Work required
Reproduce word for word the lines between those holding "An edge-case table" and "Through the handlers, a", inclusive, and nothing else from the data below.

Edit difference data
===
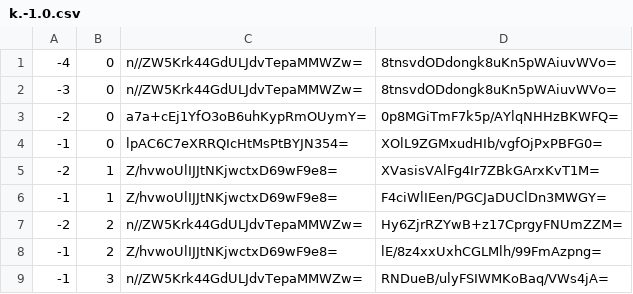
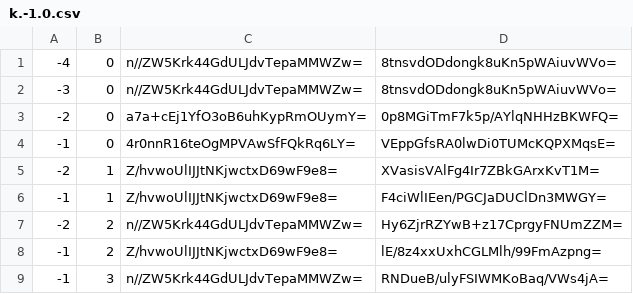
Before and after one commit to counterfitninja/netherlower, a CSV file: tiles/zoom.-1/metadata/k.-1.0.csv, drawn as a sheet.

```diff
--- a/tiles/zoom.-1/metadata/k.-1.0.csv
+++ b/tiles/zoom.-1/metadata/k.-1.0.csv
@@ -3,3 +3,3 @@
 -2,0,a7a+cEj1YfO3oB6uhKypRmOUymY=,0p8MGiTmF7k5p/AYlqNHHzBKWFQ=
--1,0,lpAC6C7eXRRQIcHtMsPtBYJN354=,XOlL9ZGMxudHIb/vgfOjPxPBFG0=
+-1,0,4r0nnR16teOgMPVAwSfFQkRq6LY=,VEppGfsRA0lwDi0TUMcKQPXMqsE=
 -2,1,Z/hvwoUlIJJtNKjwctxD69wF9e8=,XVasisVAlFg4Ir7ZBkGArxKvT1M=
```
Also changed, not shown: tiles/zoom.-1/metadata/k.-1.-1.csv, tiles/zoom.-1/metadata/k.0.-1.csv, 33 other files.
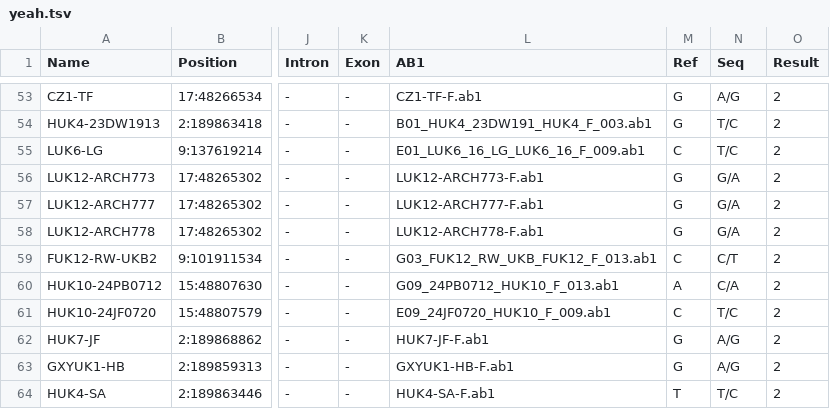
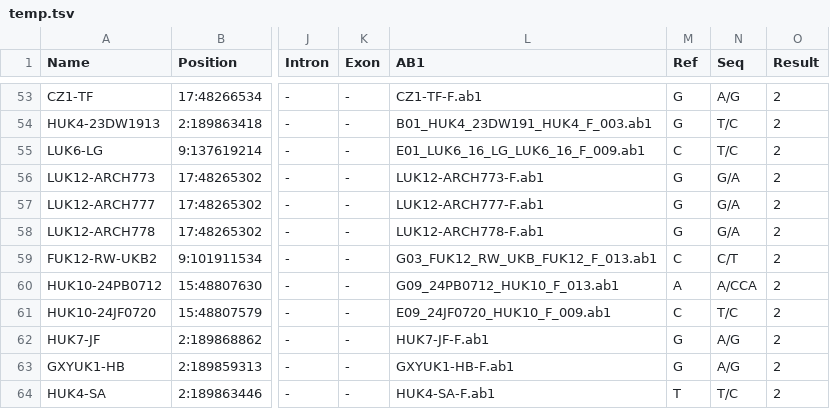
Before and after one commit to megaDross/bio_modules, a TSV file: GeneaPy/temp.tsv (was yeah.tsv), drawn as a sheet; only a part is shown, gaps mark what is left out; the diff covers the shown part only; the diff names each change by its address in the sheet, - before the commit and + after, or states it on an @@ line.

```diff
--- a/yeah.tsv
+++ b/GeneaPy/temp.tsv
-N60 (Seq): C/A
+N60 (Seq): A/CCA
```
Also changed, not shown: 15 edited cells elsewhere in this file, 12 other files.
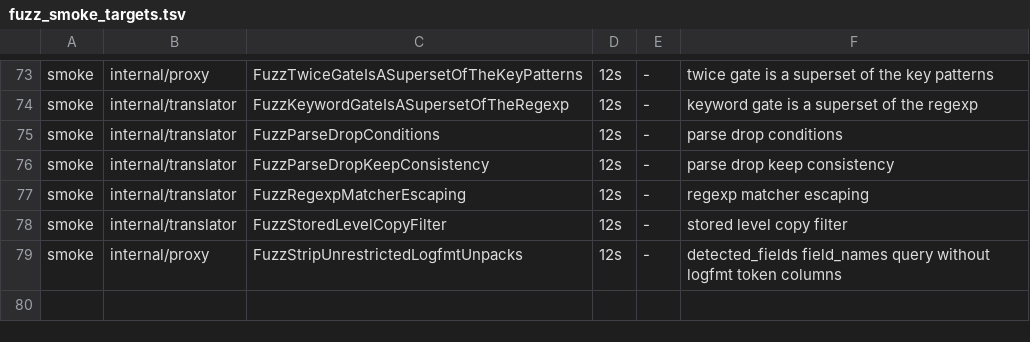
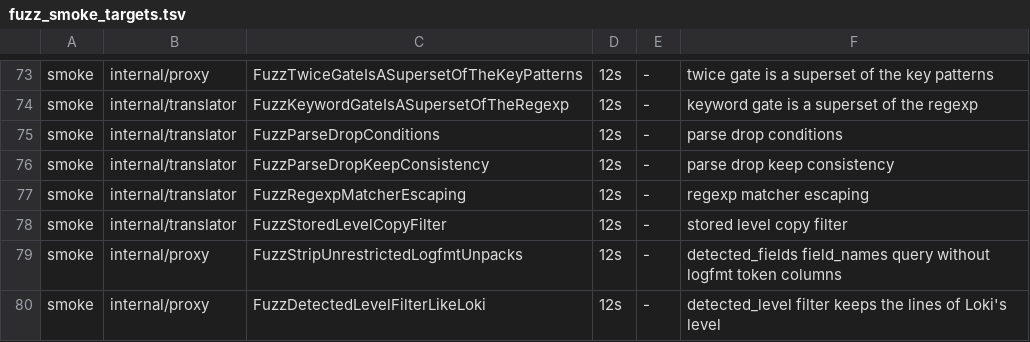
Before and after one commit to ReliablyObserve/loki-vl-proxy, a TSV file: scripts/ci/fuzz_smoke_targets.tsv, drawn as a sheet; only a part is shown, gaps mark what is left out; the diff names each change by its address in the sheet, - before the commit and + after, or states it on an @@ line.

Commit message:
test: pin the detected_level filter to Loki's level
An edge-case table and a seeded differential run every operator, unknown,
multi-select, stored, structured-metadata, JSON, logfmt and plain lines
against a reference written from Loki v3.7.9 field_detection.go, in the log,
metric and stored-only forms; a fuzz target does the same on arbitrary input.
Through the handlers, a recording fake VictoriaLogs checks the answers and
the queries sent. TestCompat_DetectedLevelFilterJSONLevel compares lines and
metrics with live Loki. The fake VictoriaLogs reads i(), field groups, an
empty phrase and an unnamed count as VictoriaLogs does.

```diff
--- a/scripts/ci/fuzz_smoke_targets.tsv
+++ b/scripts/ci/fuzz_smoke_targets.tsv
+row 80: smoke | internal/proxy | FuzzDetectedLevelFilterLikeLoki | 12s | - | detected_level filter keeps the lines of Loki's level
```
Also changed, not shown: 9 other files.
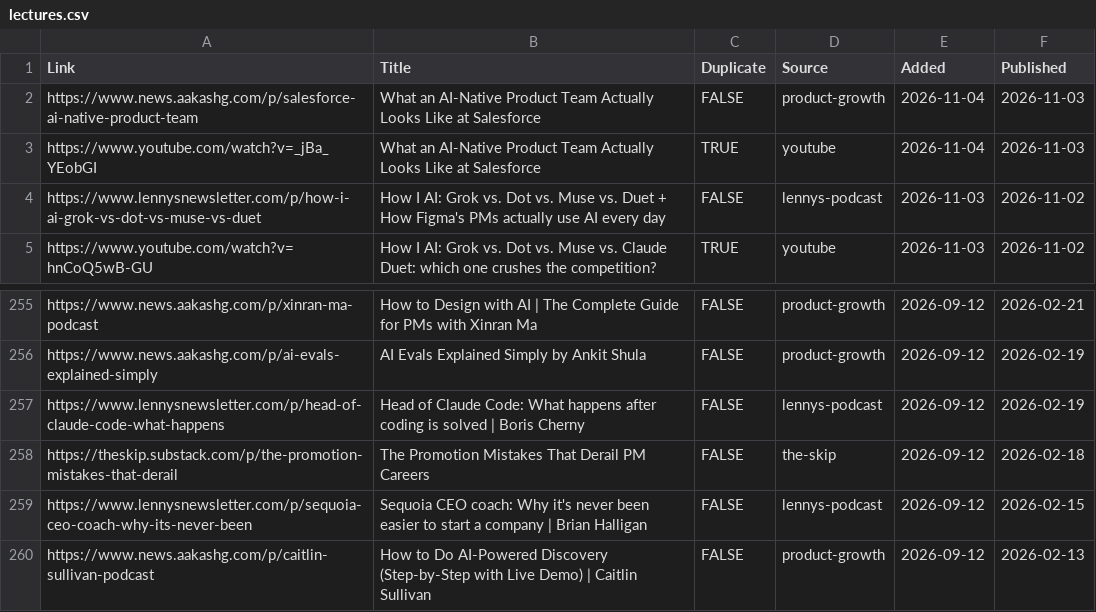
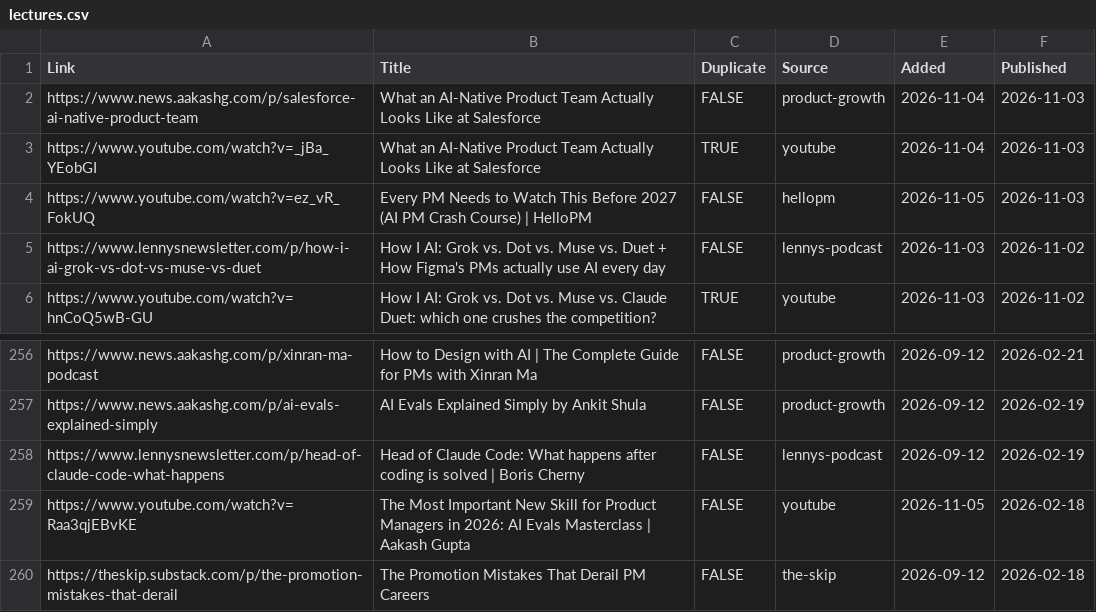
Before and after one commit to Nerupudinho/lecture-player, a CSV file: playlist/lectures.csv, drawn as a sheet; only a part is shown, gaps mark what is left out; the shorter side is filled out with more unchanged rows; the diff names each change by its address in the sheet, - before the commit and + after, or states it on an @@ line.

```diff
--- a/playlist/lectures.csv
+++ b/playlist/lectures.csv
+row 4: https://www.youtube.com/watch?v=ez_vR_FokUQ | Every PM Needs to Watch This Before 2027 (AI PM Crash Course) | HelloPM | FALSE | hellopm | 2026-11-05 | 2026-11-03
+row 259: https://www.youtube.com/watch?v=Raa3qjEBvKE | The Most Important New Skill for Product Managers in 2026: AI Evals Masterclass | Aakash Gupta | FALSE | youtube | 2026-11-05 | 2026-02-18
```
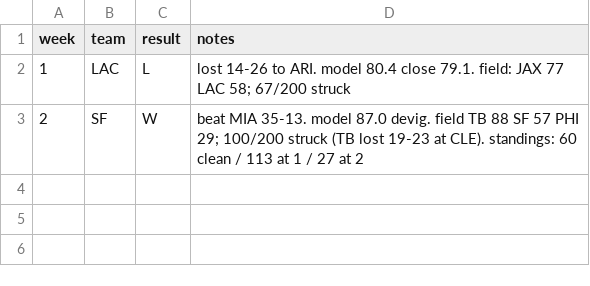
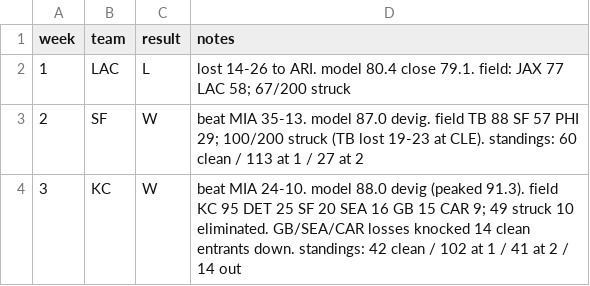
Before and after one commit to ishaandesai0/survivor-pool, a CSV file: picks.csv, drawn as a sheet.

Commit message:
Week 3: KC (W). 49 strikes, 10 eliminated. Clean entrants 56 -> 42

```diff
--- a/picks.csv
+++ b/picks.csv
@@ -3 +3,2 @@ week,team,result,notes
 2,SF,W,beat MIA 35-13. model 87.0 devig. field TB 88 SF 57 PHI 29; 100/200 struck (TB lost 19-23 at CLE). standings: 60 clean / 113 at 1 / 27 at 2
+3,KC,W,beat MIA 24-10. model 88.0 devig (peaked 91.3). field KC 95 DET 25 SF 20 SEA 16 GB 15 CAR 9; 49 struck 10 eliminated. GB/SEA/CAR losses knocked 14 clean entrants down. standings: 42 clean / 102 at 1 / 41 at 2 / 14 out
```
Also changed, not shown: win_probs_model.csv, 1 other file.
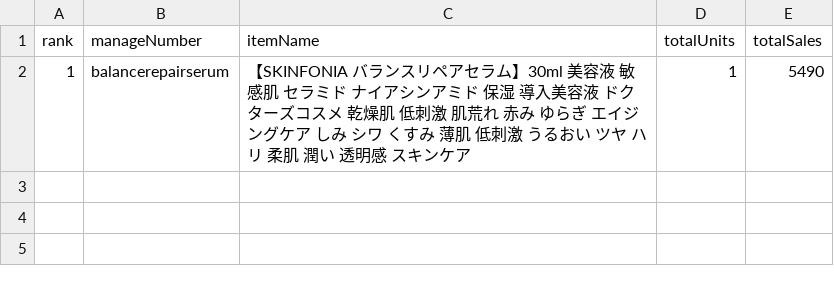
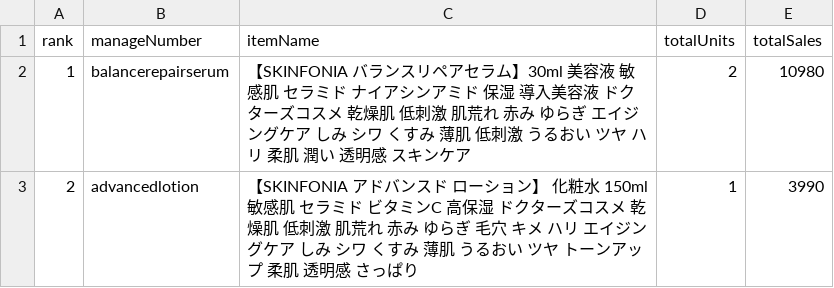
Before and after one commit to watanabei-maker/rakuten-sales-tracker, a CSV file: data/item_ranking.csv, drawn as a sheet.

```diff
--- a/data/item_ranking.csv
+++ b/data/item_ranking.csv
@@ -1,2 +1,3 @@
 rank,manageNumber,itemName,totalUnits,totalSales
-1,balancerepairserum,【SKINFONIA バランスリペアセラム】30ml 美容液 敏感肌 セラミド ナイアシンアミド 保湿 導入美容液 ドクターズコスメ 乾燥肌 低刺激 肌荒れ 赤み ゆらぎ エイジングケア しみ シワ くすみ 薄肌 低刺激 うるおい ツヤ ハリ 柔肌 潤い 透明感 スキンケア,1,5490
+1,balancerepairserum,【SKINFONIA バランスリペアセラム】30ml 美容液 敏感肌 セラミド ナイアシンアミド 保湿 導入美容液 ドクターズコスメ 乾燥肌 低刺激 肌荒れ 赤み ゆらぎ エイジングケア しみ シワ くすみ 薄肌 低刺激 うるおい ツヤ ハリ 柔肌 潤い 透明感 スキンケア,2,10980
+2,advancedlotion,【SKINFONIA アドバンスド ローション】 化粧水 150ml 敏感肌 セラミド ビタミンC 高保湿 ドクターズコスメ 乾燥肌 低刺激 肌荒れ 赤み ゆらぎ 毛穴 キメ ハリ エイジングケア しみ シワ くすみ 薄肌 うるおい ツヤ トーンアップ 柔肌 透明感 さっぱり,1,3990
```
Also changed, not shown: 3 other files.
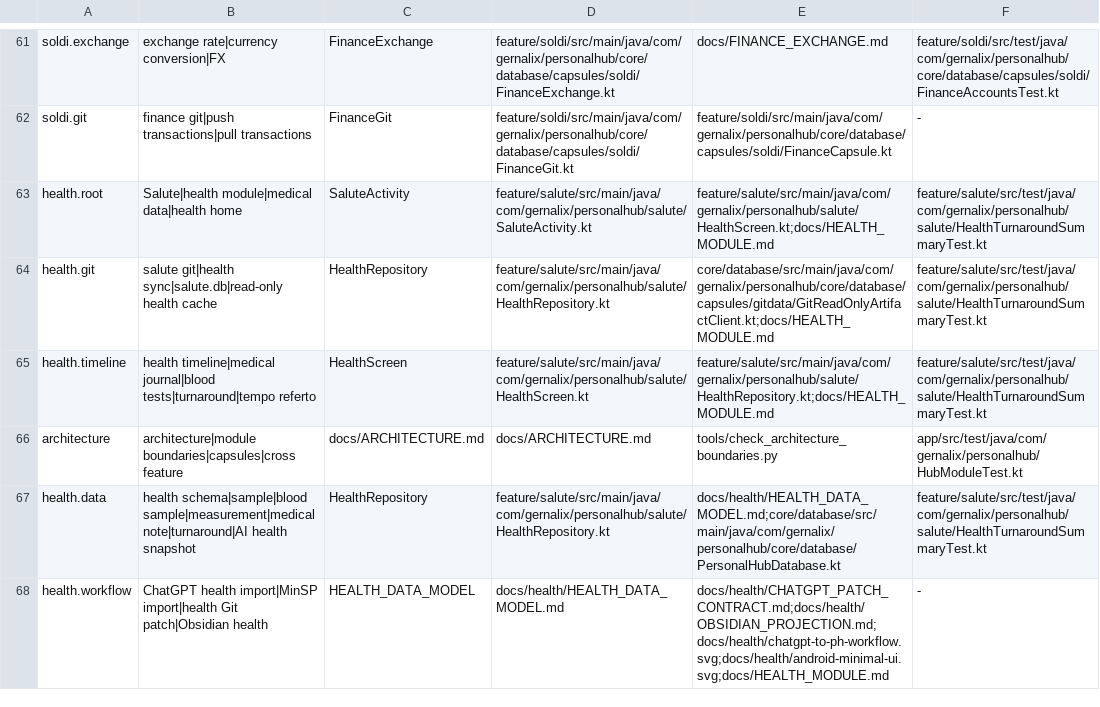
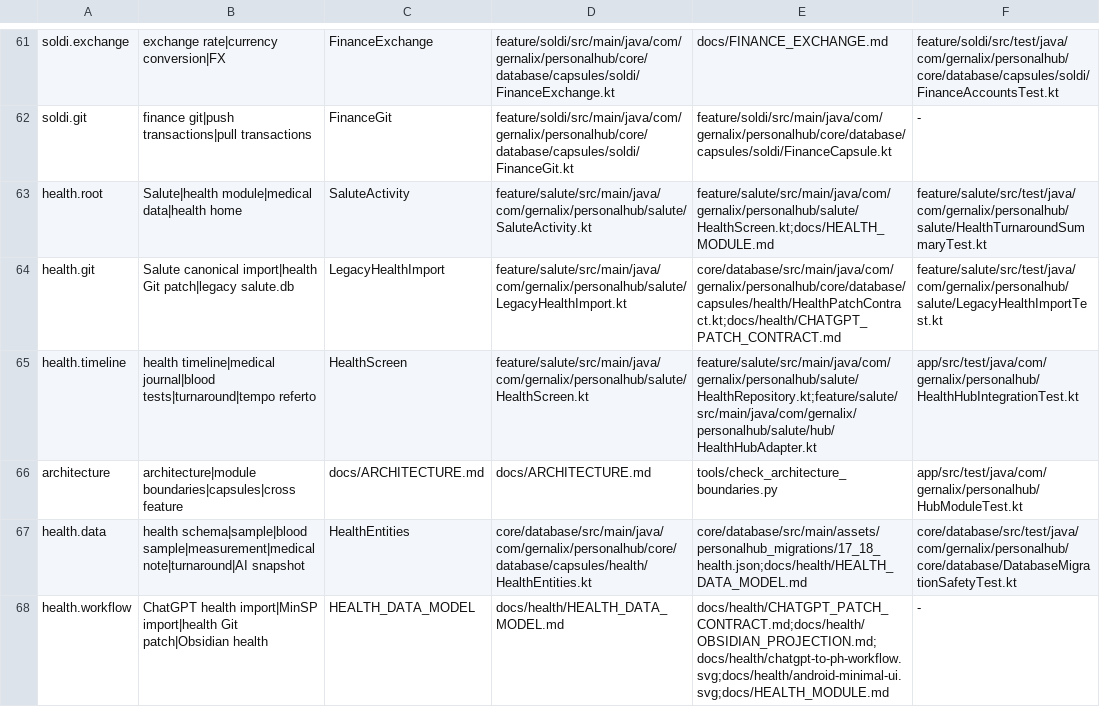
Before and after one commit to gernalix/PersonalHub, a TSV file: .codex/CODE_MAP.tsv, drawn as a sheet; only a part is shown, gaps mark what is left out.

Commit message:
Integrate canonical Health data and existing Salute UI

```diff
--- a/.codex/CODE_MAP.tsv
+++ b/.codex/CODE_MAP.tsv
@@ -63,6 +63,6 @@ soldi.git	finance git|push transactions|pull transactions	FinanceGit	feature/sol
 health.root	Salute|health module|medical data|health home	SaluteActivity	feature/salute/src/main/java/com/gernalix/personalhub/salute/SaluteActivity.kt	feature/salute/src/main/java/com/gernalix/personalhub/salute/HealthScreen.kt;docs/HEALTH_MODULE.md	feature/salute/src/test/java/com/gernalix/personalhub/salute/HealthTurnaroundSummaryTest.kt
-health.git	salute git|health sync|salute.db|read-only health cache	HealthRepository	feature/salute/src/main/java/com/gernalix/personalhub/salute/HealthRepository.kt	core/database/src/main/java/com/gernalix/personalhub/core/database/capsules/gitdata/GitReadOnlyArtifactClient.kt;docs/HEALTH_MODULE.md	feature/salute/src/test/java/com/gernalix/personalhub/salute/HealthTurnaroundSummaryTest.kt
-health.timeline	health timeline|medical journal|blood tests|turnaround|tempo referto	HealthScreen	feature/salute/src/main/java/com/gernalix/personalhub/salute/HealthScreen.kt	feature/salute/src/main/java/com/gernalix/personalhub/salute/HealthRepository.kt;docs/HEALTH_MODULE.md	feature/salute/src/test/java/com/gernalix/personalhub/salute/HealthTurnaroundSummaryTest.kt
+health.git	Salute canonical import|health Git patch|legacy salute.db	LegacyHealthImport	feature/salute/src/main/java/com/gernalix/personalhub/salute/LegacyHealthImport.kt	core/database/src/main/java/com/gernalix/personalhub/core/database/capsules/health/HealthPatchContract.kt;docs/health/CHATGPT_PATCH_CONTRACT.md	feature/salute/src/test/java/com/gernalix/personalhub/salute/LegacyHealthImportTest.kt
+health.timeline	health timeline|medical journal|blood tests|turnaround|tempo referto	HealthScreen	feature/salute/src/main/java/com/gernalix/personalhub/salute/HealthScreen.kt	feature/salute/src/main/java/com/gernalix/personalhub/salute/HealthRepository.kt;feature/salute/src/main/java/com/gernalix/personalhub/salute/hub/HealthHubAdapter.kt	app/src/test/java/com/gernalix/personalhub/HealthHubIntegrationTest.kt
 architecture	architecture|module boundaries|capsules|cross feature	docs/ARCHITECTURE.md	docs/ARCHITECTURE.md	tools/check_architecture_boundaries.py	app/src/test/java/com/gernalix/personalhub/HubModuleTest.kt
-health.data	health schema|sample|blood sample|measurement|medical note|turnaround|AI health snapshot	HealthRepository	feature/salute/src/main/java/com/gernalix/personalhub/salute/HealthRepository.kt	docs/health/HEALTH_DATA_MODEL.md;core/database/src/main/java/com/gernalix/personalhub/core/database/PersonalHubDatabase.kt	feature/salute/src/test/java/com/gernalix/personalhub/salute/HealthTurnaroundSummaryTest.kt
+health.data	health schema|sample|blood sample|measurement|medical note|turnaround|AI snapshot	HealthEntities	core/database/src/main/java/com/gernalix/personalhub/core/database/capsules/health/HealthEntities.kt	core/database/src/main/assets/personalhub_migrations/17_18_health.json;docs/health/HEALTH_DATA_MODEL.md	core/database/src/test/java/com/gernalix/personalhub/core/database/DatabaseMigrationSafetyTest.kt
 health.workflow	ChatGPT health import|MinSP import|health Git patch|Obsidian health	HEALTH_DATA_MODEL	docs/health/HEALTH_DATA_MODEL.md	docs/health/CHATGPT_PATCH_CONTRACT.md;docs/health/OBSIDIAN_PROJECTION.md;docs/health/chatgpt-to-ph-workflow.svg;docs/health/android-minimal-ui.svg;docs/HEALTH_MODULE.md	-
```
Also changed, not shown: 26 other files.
===
Answer box
An edge-case table and a seeded differential run every operator, unknown,
multi-select, stored, structured-metadata, JSON, logfmt and plain lines
against a reference written from Loki v3.7.9 field_detection.go, in the log,
metric and stored-only forms; a fuzz target does the same on arbitrary input.
Through the handlers, a recording fake VictoriaLogs checks the answers and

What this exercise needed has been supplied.